The reality of a Canadian winter is that the snow, ice and cold play havoc with our roads and conditions vary greatly across the country. Fortunately, though, over the years, tire technology has come a long way and winter driving no longer needs to be such a daunting experience. There are many options for winter driving these days that can fit any budget, but it’s still helpful to understand a few things about winter tires.
What are the differences between winter, all-season and all-weather tires?
Winter tires are designed with highly specialized rubber compounds that stay flexible in cold weather and have tread patterns designed to grip and bite into snow or ice. All-season tires are generally made out of a harder compound and lose their traction 7º C and below. All-weather tires are designed for wet, slush and snow. Get the facts with our tire type comparison table: Winter vs All-Weather vs All-Season Tires.
Do I really need winter tires or will my all-season tires do?
All-season tires are a compromise: They work fine in a wide variety of conditions but they aren’t a master of any one. Specific winter tires deliver much better snow and ice performance than all-season tires because of their tread designs. If you will be driving on cold, wet or frosty roads, or in snowy or icy conditions, winter tires will provide as much as 50 per centbetter traction. This could be the difference between safe acceleration and braking or a collision. Watch the 3 Minute Video
Tire manufacturers and vehicle manufacturers recommend you install four winter tires on your vehicle. In the past, winter tires only differed from other tires in tread design. Today, winter tires have different rubber compounds and treads so having two types of tires on the same vehicle can cause a 'split personality'. One pair of tires on the vehicle may react differently than the other pair. This can impair acceleration, braking, handling and control. To maintain consistent vehicle handling, install four matching winter tires. Learn More
What if my car has traction control or ABS brakes?
These are great developments in driving but neither provides more traction. ABS and traction control only help prevent drivers from over-braking or over powering the available traction of their tires. The only way to increase traction and get more grip and control is to install better tires.
What does the snowflake-on-the-mountain symbol mean?
This symbol distinguishes winter tires or all-weather tires from all-season tires. It helps consumers identify tires that meet the The Tire and Rubber Association of Canada Winter Traction Performance requirements by providing a higher level of traction in harsh winter conditions. This symbol is located on the sidewall of the tires. Learn more.
Does it mean I don't need chains?

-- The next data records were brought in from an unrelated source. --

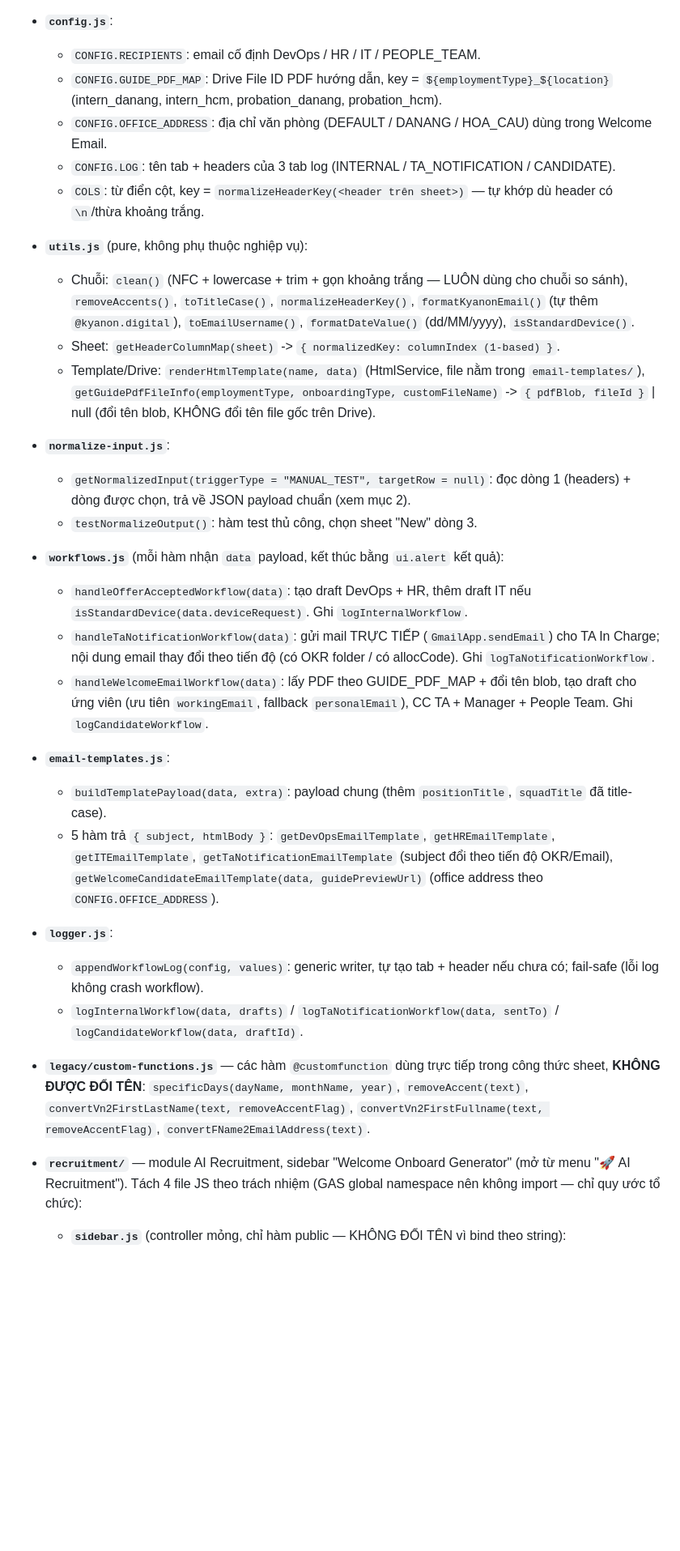
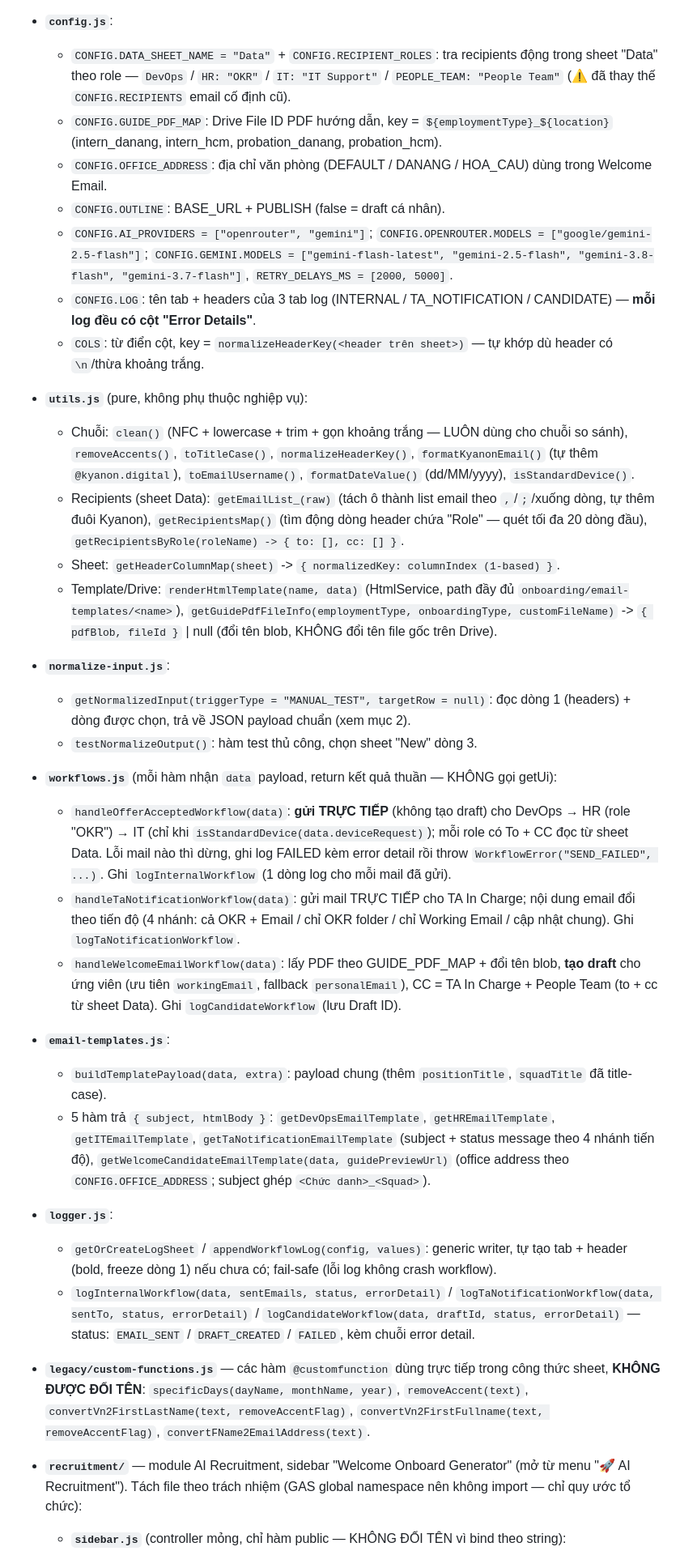
Before and after one commit to quangiscoding/hr-onboarding-appscript, a Markdown page: CLAUDE.md, the part around one of its changes. Shown at 81% size. GitHub-like rendering; blank space fills up the shorter version.

```diff
--- a/CLAUDE.md
+++ b/CLAUDE.md
@@ -63,35 +79,38 @@ src/
 
 - **`config.js`**:
-  - `CONFIG.RECIPIENTS`: email cố định DevOps / HR / IT / PEOPLE_TEAM.
+  - `CONFIG.DATA_SHEET_NAME = "Data"` + `CONFIG.RECIPIENT_ROLES`: tra recipients động trong sheet "Data" theo role — `DevOps` / `HR: "OKR"` / `IT: "IT Support"` / `PEOPLE_TEAM: "People Team"` (⚠️ đã thay thế `CONFIG.RECIPIENTS` email cố định cũ).
   - `CONFIG.GUIDE_PDF_MAP`: Drive File ID PDF hướng dẫn, key = `${employmentType}_${location}` (intern_danang, intern_hcm, probation_danang, probation_hcm).
   - `CONFIG.OFFICE_ADDRESS`: địa chỉ văn phòng (DEFAULT / DANANG / HOA_CAU) dùng trong Welcome Email.
-  - `CONFIG.LOG`: tên tab + headers của 3 tab log (INTERNAL / TA_NOTIFICATION / CANDIDATE).
+  - `CONFIG.OUTLINE`: BASE_URL + PUBLISH (false = draft cá nhân).
+  - `CONFIG.AI_PROVIDERS = ["openrouter", "gemini"]`; `CONFIG.OPENROUTER.MODELS = ["google/gemini-2.5-flash"]`; `CONFIG.GEMINI.MODELS = ["gemini-flash-latest", "gemini-2.5-flash", "gemini-3.8-flash", "gemini-3.7-flash"]`, `RETRY_DELAYS_MS = [2000, 5000]`.
+  - `CONFIG.LOG`: tên tab + headers của 3 tab log (INTERNAL / TA_NOTIFICATION / CANDIDATE) — **mỗi log đều có cột "Error Details"**.
   - `COLS`: từ điển cột, key = `normalizeHeaderKey(<header trên sheet>)` — tự khớp dù header có `\n`/thừa khoảng trắng.
 
 - **`utils.js`** (pure, không phụ thuộc nghiệp vụ):
   - Chuỗi: `clean()` (NFC + lowercase + trim + gọn khoảng trắng — LUÔN dùng cho chuỗi so sánh), `removeAccents()`, `toTitleCase()`, `normalizeHeaderKey()`, `formatKyanonEmail()` (tự thêm `@kyanon.digital`), `toEmailUsername()`, `formatDateValue()` (dd/MM/yyyy), `isStandardDevice()`.
+  - Recipients (sheet Data): `getEmailList_(raw)` (tách ô thành list email theo `,`/`;`/xuống dòng, tự thêm đuôi Kyanon), `getRecipientsMap()` (tìm động dòng header chứa "Role" — quét tối đa 20 dòng đầu), `getRecipientsByRole(roleName) -> { to: [], cc: [] }`.
   - Sheet: `getHeaderColumnMap(sheet)` -> `{ normalizedKey: columnIndex (1-based) }`.
-  - Template/Drive: `renderHtmlTemplate(name, data)` (HtmlService, file nằm trong `email-templates/`), `getGuidePdfFileInfo(employmentType, onboardingType, customFileName)` -> `{ pdfBlob, fileId }` | null (đổi tên blob, KHÔNG đổi tên file gốc trên Drive).
+  - Template/Drive: `renderHtmlTemplate(name, data)` (HtmlService, path đầy đủ `onboarding/email-templates/<name>`), `getGuidePdfFileInfo(employmentType, onboardingType, customFileName)` -> `{ pdfBlob, fileId }` | null (đổi tên blob, KHÔNG đổi tên file gốc trên Drive).
 
 - **`normalize-input.js`**:
   - `getNormalizedInput(triggerType = "MANUAL_TEST", targetRow = null)`: đọc dòng 1 (headers) + dòng được chọn, trả về JSON payload chuẩn (xem mục 2).
   - `testNormalizeOutput()`: hàm test thủ công, chọn sheet "New" dòng 3.
 
-- **`workflows.js`** (mỗi hàm nhận `data` payload, kết thúc bằng `ui.alert` kết quả):
-  - `handleOfferAcceptedWorkflow(data)`: tạo draft DevOps + HR, thêm draft IT nếu `isStandardDevice(data.deviceRequest)`. Ghi `logInternalWorkflow`.
-  - `handleTaNotificationWorkflow(data)`: gửi mail TRỰC TIẾP (`GmailApp.sendEmail`) cho TA In Charge; nội dung email thay đổi theo tiến độ (có OKR folder / có allocCode). Ghi `logTaNotificationWorkflow`.
-  - `handleWelcomeEmailWorkflow(data)`: lấy PDF theo GUIDE_PDF_MAP + đổi tên blob, tạo draft cho ứng viên (ưu tiên `workingEmail`, fallback `personalEmail`), CC TA + Manager + People Team. Ghi `logCandidateWorkflow`.
+- **`workflows.js`** (mỗi hàm nhận `data` payload, return kết quả thuần — KHÔNG gọi getUi):
+  - `handleOfferAcceptedWorkflow(data)`: **gửi TRỰC TIẾP** (không tạo draft) cho DevOps → HR (role "OKR") → IT (chỉ khi `isStandardDevice(data.deviceRequest)`); mỗi role có To + CC đọc từ sheet Data. Lỗi mail nào thì dừng, ghi log FAILED kèm error detail rồi throw `WorkflowError("SEND_FAILED", ...)`. Ghi `logInternalWorkflow` (1 dòng log cho mỗi mail đã gửi).
+  - `handleTaNotificationWorkflow(data)`: gửi mail TRỰC TIẾP cho TA In Charge; nội dung email đổi theo tiến độ (4 nhánh: cả OKR + Email / chỉ OKR folder / chỉ Working Email / cập nhật chung). Ghi `logTaNotificationWorkflow`.
+  - `handleWelcomeEmailWorkflow(data)`: lấy PDF theo GUIDE_PDF_MAP + đổi tên blob, **tạo draft** cho ứng viên (ưu tiên `workingEmail`, fallback `personalEmail`), CC = TA In Charge + People Team (to + cc từ sheet Data). Ghi `logCandidateWorkflow` (lưu Draft ID).
 
 - **`email-templates.js`**:
   - `buildTemplatePayload(data, extra)`: payload chung (thêm `positionTitle`, `squadTitle` đã title-case).
-  - 5 hàm trả `{ subject, htmlBody }`: `getDevOpsEmailTemplate`, `getHREmailTemplate`, `getITEmailTemplate`, `getTaNotificationEmailTemplate` (subject đổi theo tiến độ OKR/Email), `getWelcomeCandidateEmailTemplate(data, guidePreviewUrl)` (office address theo `CONFIG.OFFICE_ADDRESS`).
+  - 5 hàm trả `{ subject, htmlBody }`: `getDevOpsEmailTemplate`, `getHREmailTemplate`, `getITEmailTemplate`, `getTaNotificationEmailTemplate` (subject + status message theo 4 nhánh tiến độ), `getWelcomeCandidateEmailTemplate(data, guidePreviewUrl)` (office address theo `CONFIG.OFFICE_ADDRESS`; subject ghép `<Chức danh>_<Squad>`).
 
 - **`logger.js`**:
-  - `appendWorkflowLog(config, values)`: generic writer, tự tạo tab + header nếu chưa có; fail-safe (lỗi log không crash workflow).
-  - `logInternalWorkflow(data, drafts)` / `logTaNotificationWorkflow(data, sentTo)` / `logCandidateWorkflow(data, draftId)`.
+  - `getOrCreateLogSheet` / `appendWorkflowLog(config, values)`: generic writer, tự tạo tab + header (bold, freeze dòng 1) nếu chưa có; fail-safe (lỗi log không crash workflow).
+  - `logInternalWorkflow(data, sentEmails, status, errorDetail)` / `logTaNotificationWorkflow(data, sentTo, status, errorDetail)` / `logCandidateWorkflow(data, draftId, status, errorDetail)` — status: `EMAIL_SENT` / `DRAFT_CREATED` / `FAILED`, kèm chuỗi error detail.
 
 - **`legacy/custom-functions.js`** — các hàm `@customfunction` dùng trực tiếp trong công thức sheet, **KHÔNG ĐƯỢC ĐỔI TÊN**: `specificDays(dayName, monthName, year)`, `removeAccent(text)`, `convertVn2FirstLastName(text, removeAccentFlag)`, `convertVn2FirstFullname(text, removeAccentFlag)`, `convertFName2EmailAddress(text)`.
 
-- **`recruitment/`** — module AI Recruitment, sidebar "Welcome Onboard Generator" (mở từ menu "🚀 AI Recruitment"). Tách 4 file JS theo trách nhiệm (GAS global namespace nên không import — chỉ quy ước tổ chức):
+- **`recruitment/`** — module AI Recruitment, sidebar "Welcome Onboard Generator" (mở từ menu "🚀 AI Recruitment"). Tách file theo trách nhiệm (GAS global namespace nên không import — chỉ quy ước tổ chức):
 
   - **`sidebar.js`** (controller mỏng, chỉ hàm public — KHÔNG ĐỔI TÊN vì bind theo string):
```
Also changed, not shown: other parts of CLAUDE.md (+61 -32 lines).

While tires with the snowflake-on-the-mountain symbol meet severe winter traction standards, there still may be poor road conditions in severe snow zones where chains will be helpful or required, no matter what type of vehicle or tires are used. Learn more.
What are the differences between all-season, all-weather and winter tires?
All-weather and all-season tires may sound like they do the same thing but they are very different products. Throw winter tires into the mix and it can be a challenge to understand the differences.
Get the facts on the right tires for you. Compare all-weather vs all-season tires vs winter tires.